It was in this context and after two years of participant observation by students in a Licence degree sociology programme that the project of a questionnaire survey of Paris public bathing facility users was developed. Surveying people in these facilities requires adapting to extraordinary population diversity. To begin with, the questionnaire was available in seven languages: English, Arabic, Bulgarian, Farsi, Polish and Romanian as well as French. The survey itself, designed in close collaboration with INED’s Statistics and Surveys Department, aims to improve our knowledge of who uses public bathing facilities and how. It applies well-established methodologies inspired by surveys of users of services for the homeless, and includes approximately 60 semi-directive interviews conducted in 2014 and 2015.

Following questionnaire and protocol tests developed and applied by INED’s Surveys Department, the survey itself was conducted from January 15 to February 15, 2017. Each public bathing facility was surveyed five times for 3 hours at a time by a pair of interviewers, one of who counted users while the other made contact with them and transmitted the questionnaire. All users in the facility were counted and contacted, in accordance with a programme that took into account what we had learned about use-level variations by day of the week and time. Our goal of collecting approximately 1,000 completed questionnaires was readily attained. To this day we have collected 947 questionnaires completed on the spot and 105 questionnaires by prepaid return envelope, an option included in the protocol. We now have to process this mass of data. Moreover, a European-scale research project on access to water and public bathing facilities is currently being designed.
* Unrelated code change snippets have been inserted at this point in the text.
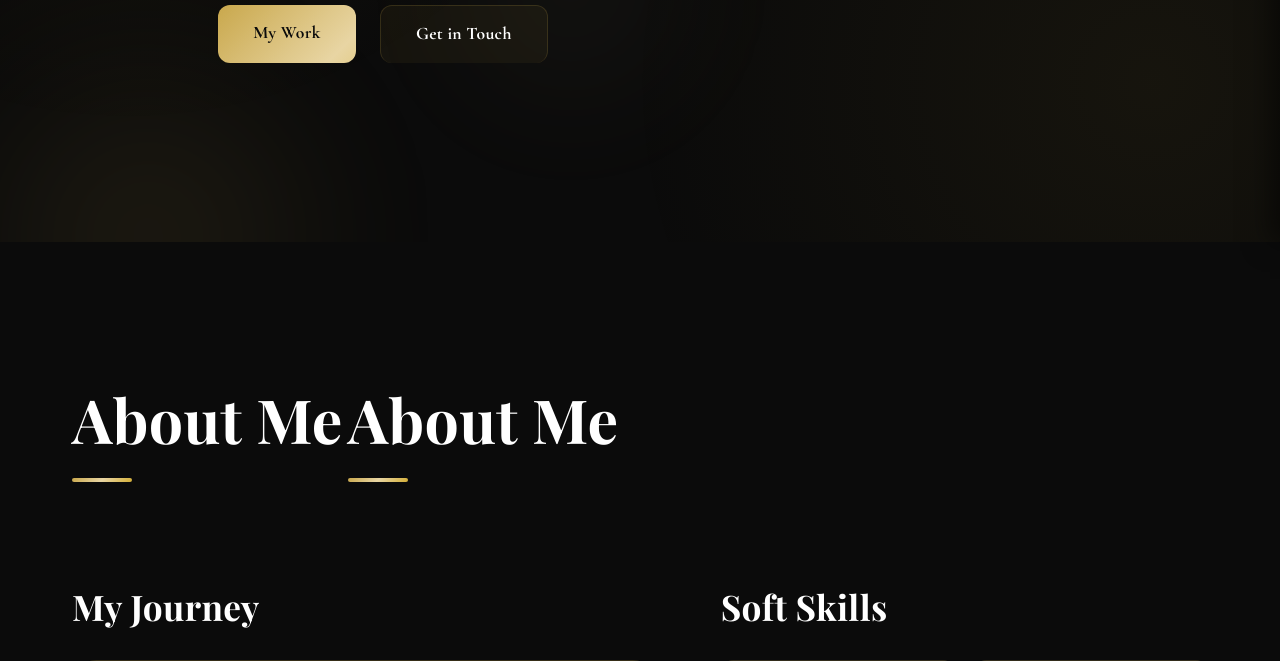
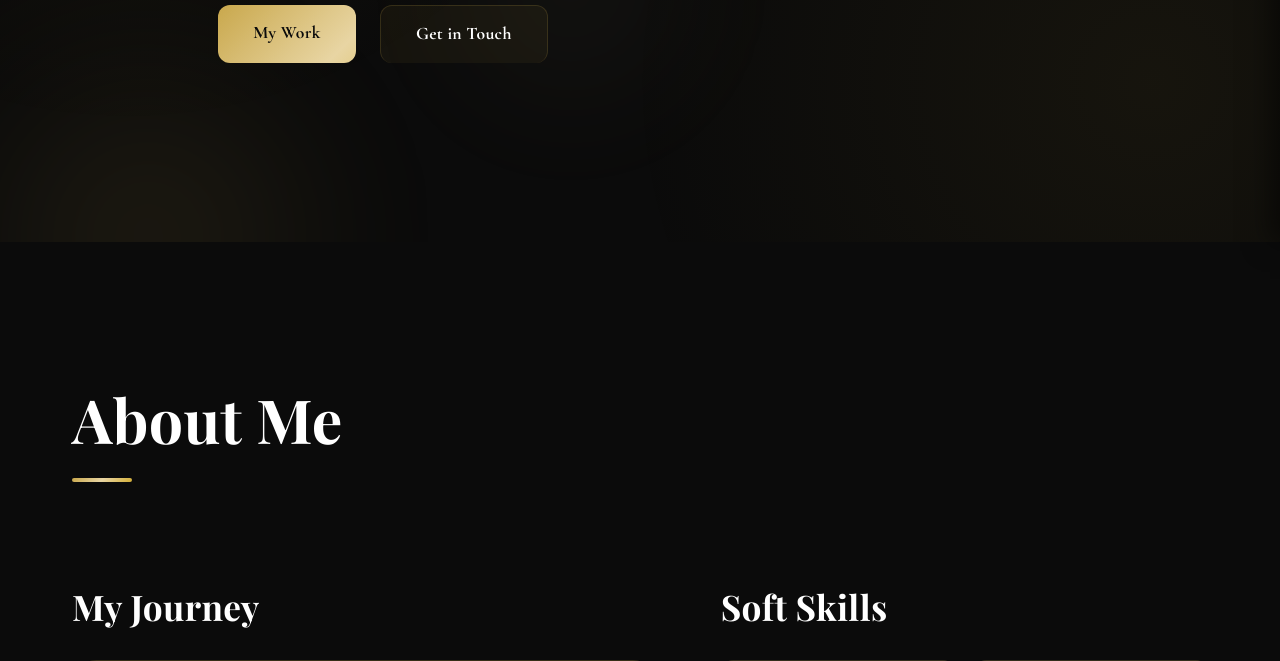
Before and after one commit to radhakrishna52/Portfolio, a Django app: page / in a window 1280 px wide. Shown: the part 558-1219 px from the top of the page. Run offline with Django 5.2, Linux system fonts and the light colour scheme.

Commit message:
Fix duplicate heading in About section

```diff
--- a/templates/index.html
+++ b/templates/index.html
@@ -22,7 +22,6 @@
 
 <section id="about" class="section about">
     <div class="container">
-        <h2 class="section-heading reveal-from-left">About Me</h2>
         <h2 class="section-heading reveal-from-left">About Me</h2>
         <div class="about-grid reveal-fade-up">
             <div class="about-details-grid" style="margin-top: 0;">
```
Our survey has received support from the Université de Paris VIII-Saint-Denis, the iPOPs, LAVUE and PASSAGES research laboratories, the Fondation Abbé Pierre for housing underprivileged persons, the office of Dominique Versini at the Paris City Hall, and PUCA (Plan Urbanisme Construction et Architecture) of the French Ministry of the Environment and Housing. It would not have been possible had I not been hosted by INED from September 2015 to February 2017. Warm thanks, then, to the Institute, the iPOPs laboratory, and INED’s Mobility, Housing and Social Networks research unit, which hosted me, and Identities and Territories research unit, with which I worked, and especially to the head and staff of the Surveys Department, without whom the project could never have been successfully carried out.

Contact: Claire Lévy-Vroelant (Université de Paris VIII-Saint-Denis and CRH-LAVUE), in collaboration with Sophie Fesdjian (CRH-LAVUE) and Lucie Bony (CNRS, PASSAGES)

Online: April 2017.